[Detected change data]
####
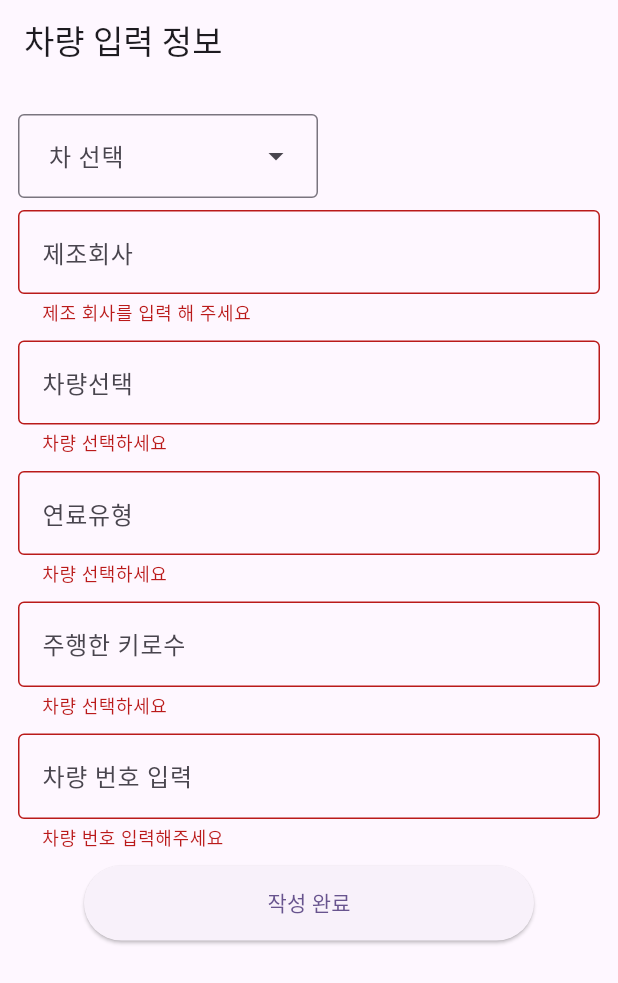
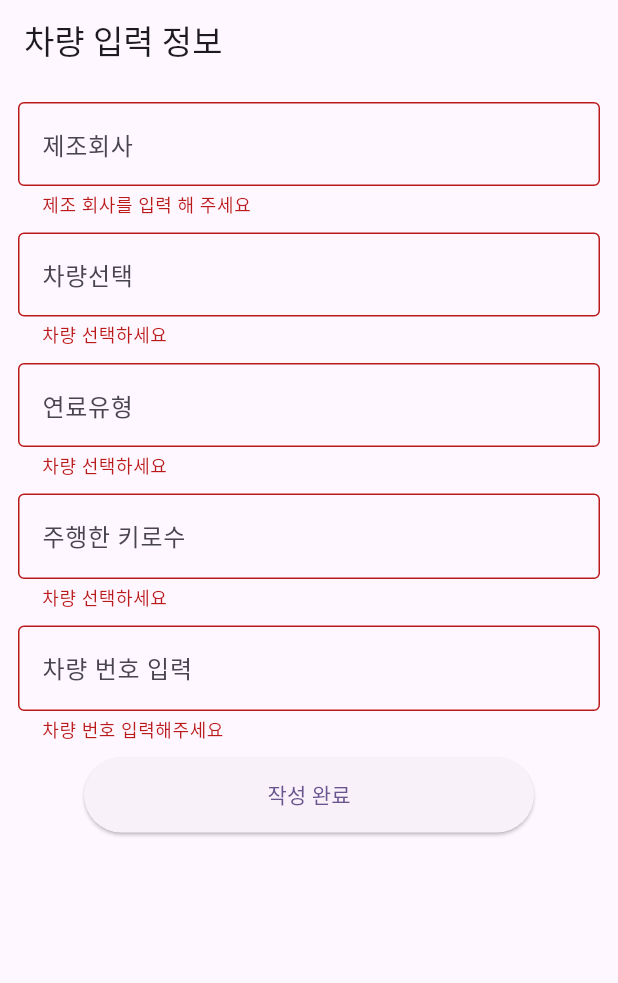
Before and after one commit to OSS0302/car_periodic_inspection_info, a Flutter app: the CarInfoAddScreen screen opened by its route, after a tap on "작성 완료", on a phone screen of 412 x 824 dp. Shown: the top 983 px of the screen. Run offline on Flutter 3.47's test engine with Material 3 defaults, Android fonts, the phone set to English and light mode, and no system bars; our stand-ins replace freezed_annotation, go_router, supabase_flutter; missing offline and left inert: animation_list; accounts and stored records are empty; network calls fail.

```diff
--- a/lib/presentation/car_info_add_screen/car_info_add_screen.dart
+++ b/lib/presentation/car_info_add_screen/car_info_add_screen.dart
@@ -6,7 +6,7 @@ import 'package:supabase_flutter/supabase_flutter.dart';
 final supabase = Supabase.instance.client;
 
 class CarInfoAddScreen extends StatefulWidget {
-  const CarInfoAddScreen({super.key});
+  const CarInfoAddScreen({Key? key}) : super(key: key);
 
   @override
   State<CarInfoAddScreen> createState() => _CarInfoAddScreenState();
@@ -41,17 +41,19 @@ class _CarInfoAddScreenState extends State<CarInfoAddScreen> {
         'company': companyController.text ?? '',
         'car_select': carSelectController.text ?? '',
         'gas_select': gasSelectController.text ?? '',
+        'car_number': carNumberController.text ?? '',
         'distance': distanceController.text ?? '',
         'date': DateFormat("yyyy-MM-dd HH:mm").format(koreaNow),
-        'car_number': carNumberController.text ?? '',
+
       });
       context.go('/mainScreen', extra : {
         'company': companyController.text,
         'car_select': carSelectController.text,
         'gas_select': gasSelectController.text,
+        'car_number': carNumberController.text,
         'distance': distanceController.text,
         'date': DateFormat("yyyy-MM-dd HH:mm").format(koreaNow),
-        'car_number': carNumberController.text,
+
       });
     }
   }
@@ -76,8 +78,7 @@ class _CarInfoAddScreenState extends State<CarInfoAddScreen> {
                       Container(
                           decoration: BoxDecoration(
                               borderRadius: BorderRadius.circular(40)),
-                          child: dropDownMenu()),
-                    ],
+                      ),],
                   ),
                   TextFormField(
                     validator: (value) {
@@ -136,7 +137,7 @@ class _CarInfoAddScreenState extends State<CarInfoAddScreen> {
                       }
                       return null;
                     },
-                    controller: carNumberController,
+                    controller: distanceController,
                     decoration: InputDecoration(
                       hintText: '주행한 키로수',
                       border: OutlineInputBorder(),
@@ -152,7 +153,7 @@ class _CarInfoAddScreenState extends State<CarInfoAddScreen> {
                       }
                       return null;
                     },
-                    controller: distanceController,
+                    controller: carNumberController,
                     decoration: InputDecoration(
                       hintText: '차량 번호 입력',
                       border: OutlineInputBorder(),
@@ -179,23 +180,3 @@ class _CarInfoAddScreenState extends State<CarInfoAddScreen> {
     );
   }
 }
-
-Widget dropDownMenu() {
-  return const SingleChildScrollView(
-    scrollDirection: Axis.horizontal,
-    child: Padding(
-      padding: EdgeInsets.symmetric(vertical: 8.0),
-      child: DropdownMenu(
-        width: 200,
-        label: Text(' 차 선택 '),
-        dropdownMenuEntries: [
-          DropdownMenuEntry(value: Colors.orange, label: '1대'),
-          DropdownMenuEntry(value: Colors.green, label: '2대'),
-          DropdownMenuEntry(value: Colors.deepPurple, label: '3대'),
-          DropdownMenuEntry(value: Colors.yellow, label: '4대'),
-          DropdownMenuEntry(value: Colors.lime, label: '5대'),
-        ],
-      ),
-    ),
-  );
-}
```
####
**What the exercise asks**
Pick out the lines above that hold the string "DropdownMenuEntry" and show them.

**Answer to the problem**
-          DropdownMenuEntry(value: Colors.orange, label: '1대'),
-          DropdownMenuEntry(value: Colors.green, label: '2대'),
-          DropdownMenuEntry(value: Colors.deepPurple, label: '3대'),
-          DropdownMenuEntry(value: Colors.yellow, label: '4대'),
-          DropdownMenuEntry(value: Colors.lime, label: '5대'),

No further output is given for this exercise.